→ **TASK REQUIREMENTS**:
Take every entry below and copy it out word for word.

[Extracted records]
------------------------------------------------

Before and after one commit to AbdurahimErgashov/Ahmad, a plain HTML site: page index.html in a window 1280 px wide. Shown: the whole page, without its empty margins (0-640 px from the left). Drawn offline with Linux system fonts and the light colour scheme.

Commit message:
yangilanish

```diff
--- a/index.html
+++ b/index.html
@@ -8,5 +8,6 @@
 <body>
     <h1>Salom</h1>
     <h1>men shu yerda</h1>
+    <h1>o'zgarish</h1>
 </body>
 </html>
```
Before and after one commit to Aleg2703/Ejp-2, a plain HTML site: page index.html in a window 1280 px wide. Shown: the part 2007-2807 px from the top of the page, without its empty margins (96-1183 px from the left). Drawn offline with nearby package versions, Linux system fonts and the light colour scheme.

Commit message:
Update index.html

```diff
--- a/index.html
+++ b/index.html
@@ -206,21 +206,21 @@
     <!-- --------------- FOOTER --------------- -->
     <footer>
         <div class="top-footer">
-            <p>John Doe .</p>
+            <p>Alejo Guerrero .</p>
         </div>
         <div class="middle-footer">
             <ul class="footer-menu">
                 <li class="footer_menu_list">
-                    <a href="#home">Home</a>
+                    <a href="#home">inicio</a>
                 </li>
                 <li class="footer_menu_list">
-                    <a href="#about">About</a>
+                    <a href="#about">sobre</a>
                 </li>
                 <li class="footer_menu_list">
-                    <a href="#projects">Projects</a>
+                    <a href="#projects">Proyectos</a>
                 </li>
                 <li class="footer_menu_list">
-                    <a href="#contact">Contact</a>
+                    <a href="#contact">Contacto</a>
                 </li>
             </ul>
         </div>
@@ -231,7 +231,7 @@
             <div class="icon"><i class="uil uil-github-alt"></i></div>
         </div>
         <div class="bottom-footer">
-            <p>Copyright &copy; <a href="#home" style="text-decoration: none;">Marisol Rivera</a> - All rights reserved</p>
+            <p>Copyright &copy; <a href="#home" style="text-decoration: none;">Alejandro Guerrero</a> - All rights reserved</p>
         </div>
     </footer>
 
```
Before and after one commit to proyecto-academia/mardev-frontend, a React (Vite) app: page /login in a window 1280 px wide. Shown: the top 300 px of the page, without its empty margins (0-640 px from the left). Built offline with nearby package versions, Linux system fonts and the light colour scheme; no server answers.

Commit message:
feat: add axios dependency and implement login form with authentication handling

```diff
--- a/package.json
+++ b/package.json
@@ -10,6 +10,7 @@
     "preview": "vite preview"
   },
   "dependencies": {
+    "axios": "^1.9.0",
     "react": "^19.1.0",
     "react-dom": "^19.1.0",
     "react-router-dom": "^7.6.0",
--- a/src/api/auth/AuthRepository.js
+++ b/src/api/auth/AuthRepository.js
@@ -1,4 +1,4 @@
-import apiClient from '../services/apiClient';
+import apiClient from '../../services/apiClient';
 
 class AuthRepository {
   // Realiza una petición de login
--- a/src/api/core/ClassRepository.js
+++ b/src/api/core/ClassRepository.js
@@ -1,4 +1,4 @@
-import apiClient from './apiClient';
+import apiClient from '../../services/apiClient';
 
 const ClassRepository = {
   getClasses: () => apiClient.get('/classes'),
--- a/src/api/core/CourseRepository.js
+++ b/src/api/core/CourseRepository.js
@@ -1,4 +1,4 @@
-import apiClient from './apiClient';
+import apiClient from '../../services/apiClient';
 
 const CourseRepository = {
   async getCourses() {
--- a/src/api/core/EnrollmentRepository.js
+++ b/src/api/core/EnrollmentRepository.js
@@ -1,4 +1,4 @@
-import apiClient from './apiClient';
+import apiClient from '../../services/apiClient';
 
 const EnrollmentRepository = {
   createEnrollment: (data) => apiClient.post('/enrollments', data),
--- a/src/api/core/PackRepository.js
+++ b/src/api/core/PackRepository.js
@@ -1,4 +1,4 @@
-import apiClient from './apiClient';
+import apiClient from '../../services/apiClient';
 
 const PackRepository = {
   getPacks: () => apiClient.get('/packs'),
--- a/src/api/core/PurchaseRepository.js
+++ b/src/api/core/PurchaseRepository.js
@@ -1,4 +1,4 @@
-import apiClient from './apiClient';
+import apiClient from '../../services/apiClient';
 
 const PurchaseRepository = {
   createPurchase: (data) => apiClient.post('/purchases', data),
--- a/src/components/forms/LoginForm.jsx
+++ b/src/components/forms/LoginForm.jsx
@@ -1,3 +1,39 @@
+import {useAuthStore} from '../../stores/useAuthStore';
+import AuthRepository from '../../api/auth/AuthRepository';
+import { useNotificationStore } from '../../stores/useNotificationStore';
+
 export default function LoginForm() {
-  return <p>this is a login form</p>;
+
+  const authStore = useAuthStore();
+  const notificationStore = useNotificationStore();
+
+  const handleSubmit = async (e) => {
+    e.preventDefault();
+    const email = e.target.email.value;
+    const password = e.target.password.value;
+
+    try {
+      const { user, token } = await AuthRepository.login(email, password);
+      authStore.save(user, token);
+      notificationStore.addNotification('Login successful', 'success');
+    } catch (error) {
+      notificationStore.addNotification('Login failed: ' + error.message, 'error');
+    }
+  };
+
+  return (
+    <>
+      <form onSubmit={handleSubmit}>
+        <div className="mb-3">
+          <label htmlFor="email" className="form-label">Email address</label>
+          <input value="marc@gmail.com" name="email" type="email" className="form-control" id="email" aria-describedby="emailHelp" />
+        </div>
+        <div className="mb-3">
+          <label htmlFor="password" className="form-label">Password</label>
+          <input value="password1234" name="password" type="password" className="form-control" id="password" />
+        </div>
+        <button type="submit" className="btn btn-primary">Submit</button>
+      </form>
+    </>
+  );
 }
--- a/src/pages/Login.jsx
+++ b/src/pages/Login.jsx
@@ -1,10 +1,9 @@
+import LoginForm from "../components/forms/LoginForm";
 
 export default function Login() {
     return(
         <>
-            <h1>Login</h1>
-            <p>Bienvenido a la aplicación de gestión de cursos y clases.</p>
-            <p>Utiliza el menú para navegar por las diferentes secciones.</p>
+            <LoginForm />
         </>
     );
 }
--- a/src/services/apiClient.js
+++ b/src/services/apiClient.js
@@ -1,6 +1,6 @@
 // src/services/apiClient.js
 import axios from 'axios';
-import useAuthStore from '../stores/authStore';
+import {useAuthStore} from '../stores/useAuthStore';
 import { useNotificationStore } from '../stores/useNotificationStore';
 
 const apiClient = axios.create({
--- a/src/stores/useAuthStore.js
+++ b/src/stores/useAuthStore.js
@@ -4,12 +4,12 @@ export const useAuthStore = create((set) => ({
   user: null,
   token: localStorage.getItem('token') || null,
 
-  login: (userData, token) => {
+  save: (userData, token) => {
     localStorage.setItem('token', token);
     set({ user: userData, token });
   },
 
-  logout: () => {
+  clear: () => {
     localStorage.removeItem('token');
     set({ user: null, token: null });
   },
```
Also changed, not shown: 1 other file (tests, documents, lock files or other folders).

------------------------------------------------

→ **RESULT**:
Before and after one commit to AbdurahimErgashov/Ahmad, a plain HTML site: page index.html in a window 1280 px wide. Shown: the whole page, without its empty margins (0-640 px from the left). Drawn offline with Linux system fonts and the light colour scheme.

Commit message:
yangilanish

```diff
--- a/index.html
+++ b/index.html
@@ -8,5 +8,6 @@
 <body>
     <h1>Salom</h1>
     <h1>men shu yerda</h1>
+    <h1>o'zgarish</h1>
 </body>
 </html>
```
Before and after one commit to Aleg2703/Ejp-2, a plain HTML site: page index.html in a window 1280 px wide. Shown: the part 2007-2807 px from the top of the page, without its empty margins (96-1183 px from the left). Drawn offline with nearby package versions, Linux system fonts and the light colour scheme.

Commit message:
Update index.html

```diff
--- a/index.html
+++ b/index.html
@@ -206,21 +206,21 @@
     <!-- --------------- FOOTER --------------- -->
     <footer>
         <div class="top-footer">
-            <p>John Doe .</p>
+            <p>Alejo Guerrero .</p>
         </div>
         <div class="middle-footer">
             <ul class="footer-menu">
                 <li class="footer_menu_list">
-                    <a href="#home">Home</a>
+                    <a href="#home">inicio</a>
                 </li>
                 <li class="footer_menu_list">
-                    <a href="#about">About</a>
+                    <a href="#about">sobre</a>
                 </li>
                 <li class="footer_menu_list">
-                    <a href="#projects">Projects</a>
+                    <a href="#projects">Proyectos</a>
                 </li>
                 <li class="footer_menu_list">
-                    <a href="#contact">Contact</a>
+                    <a href="#contact">Contacto</a>
                 </li>
             </ul>
         </div>
@@ -231,7 +231,7 @@
             <div class="icon"><i class="uil uil-github-alt"></i></div>
         </div>
         <div class="bottom-footer">
-            <p>Copyright &copy; <a href="#home" style="text-decoration: none;">Marisol Rivera</a> - All rights reserved</p>
+            <p>Copyright &copy; <a href="#home" style="text-decoration: none;">Alejandro Guerrero</a> - All rights reserved</p>
         </div>
     </footer>
 
```
Before and after one commit to proyecto-academia/mardev-frontend, a React (Vite) app: page /login in a window 1280 px wide. Shown: the top 300 px of the page, without its empty margins (0-640 px from the left). Built offline with nearby package versions, Linux system fonts and the light colour scheme; no server answers.

Commit message:
feat: add axios dependency and implement login form with authentication handling

```diff
--- a/package.json
+++ b/package.json
@@ -10,6 +10,7 @@
     "preview": "vite preview"
   },
   "dependencies": {
+    "axios": "^1.9.0",
     "react": "^19.1.0",
     "react-dom": "^19.1.0",
     "react-router-dom": "^7.6.0",
--- a/src/api/auth/AuthRepository.js
+++ b/src/api/auth/AuthRepository.js
@@ -1,4 +1,4 @@
-import apiClient from '../services/apiClient';
+import apiClient from '../../services/apiClient';
 
 class AuthRepository {
   // Realiza una petición de login
--- a/src/api/core/ClassRepository.js
+++ b/src/api/core/ClassRepository.js
@@ -1,4 +1,4 @@
-import apiClient from './apiClient';
+import apiClient from '../../services/apiClient';
 
 const ClassRepository = {
   getClasses: () => apiClient.get('/classes'),
--- a/src/api/core/CourseRepository.js
+++ b/src/api/core/CourseRepository.js
@@ -1,4 +1,4 @@
-import apiClient from './apiClient';
+import apiClient from '../../services/apiClient';
 
 const CourseRepository = {
   async getCourses() {
--- a/src/api/core/EnrollmentRepository.js
+++ b/src/api/core/EnrollmentRepository.js
@@ -1,4 +1,4 @@
-import apiClient from './apiClient';
+import apiClient from '../../services/apiClient';
 
 const EnrollmentRepository = {
   createEnrollment: (data) => apiClient.post('/enrollments', data),
--- a/src/api/core/PackRepository.js
+++ b/src/api/core/PackRepository.js
@@ -1,4 +1,4 @@
-import apiClient from './apiClient';
+import apiClient from '../../services/apiClient';
 
 const PackRepository = {
   getPacks: () => apiClient.get('/packs'),
--- a/src/api/core/PurchaseRepository.js
+++ b/src/api/core/PurchaseRepository.js
@@ -1,4 +1,4 @@
-import apiClient from './apiClient';
+import apiClient from '../../services/apiClient';
 
 const PurchaseRepository = {
   createPurchase: (data) => apiClient.post('/purchases', data),
--- a/src/components/forms/LoginForm.jsx
+++ b/src/components/forms/LoginForm.jsx
@@ -1,3 +1,39 @@
+import {useAuthStore} from '../../stores/useAuthStore';
+import AuthRepository from '../../api/auth/AuthRepository';
+import { useNotificationStore } from '../../stores/useNotificationStore';
+
 export default function LoginForm() {
-  return <p>this is a login form</p>;
+
+  const authStore = useAuthStore();
+  const notificationStore = useNotificationStore();
+
+  const handleSubmit = async (e) => {
+    e.preventDefault();
+    const email = e.target.email.value;
+    const password = e.target.password.value;
+
+    try {
+      const { user, token } = await AuthRepository.login(email, password);
+      authStore.save(user, token);
+      notificationStore.addNotification('Login successful', 'success');
+    } catch (error) {
+      notificationStore.addNotification('Login failed: ' + error.message, 'error');
+    }
+  };
+
+  return (
+    <>
+      <form onSubmit={handleSubmit}>
+        <div className="mb-3">
+          <label htmlFor="email" className="form-label">Email address</label>
+          <input value="marc@gmail.com" name="email" type="email" className="form-control" id="email" aria-describedby="emailHelp" />
+        </div>
+        <div className="mb-3">
+          <label htmlFor="password" className="form-label">Password</label>
+          <input value="password1234" name="password" type="password" className="form-control" id="password" />
+        </div>
+        <button type="submit" className="btn btn-primary">Submit</button>
+      </form>
+    </>
+  );
 }
--- a/src/pages/Login.jsx
+++ b/src/pages/Login.jsx
@@ -1,10 +1,9 @@
+import LoginForm from "../components/forms/LoginForm";
 
 export default function Login() {
     return(
         <>
-            <h1>Login</h1>
-            <p>Bienvenido a la aplicación de gestión de cursos y clases.</p>
-            <p>Utiliza el menú para navegar por las diferentes secciones.</p>
+            <LoginForm />
         </>
     );
 }
--- a/src/services/apiClient.js
+++ b/src/services/apiClient.js
@@ -1,6 +1,6 @@
 // src/services/apiClient.js
 import axios from 'axios';
-import useAuthStore from '../stores/authStore';
+import {useAuthStore} from '../stores/useAuthStore';
 import { useNotificationStore } from '../stores/useNotificationStore';
 
 const apiClient = axios.create({
--- a/src/stores/useAuthStore.js
+++ b/src/stores/useAuthStore.js
@@ -4,12 +4,12 @@ export const useAuthStore = create((set) => ({
   user: null,
   token: localStorage.getItem('token') || null,
 
-  login: (userData, token) => {
+  save: (userData, token) => {
     localStorage.setItem('token', token);
     set({ user: userData, token });
   },
 
-  logout: () => {
+  clear: () => {
     localStorage.removeItem('token');
     set({ user: null, token: null });
   },
```
Also changed, not shown: 1 other file (tests, documents, lock files or other folders).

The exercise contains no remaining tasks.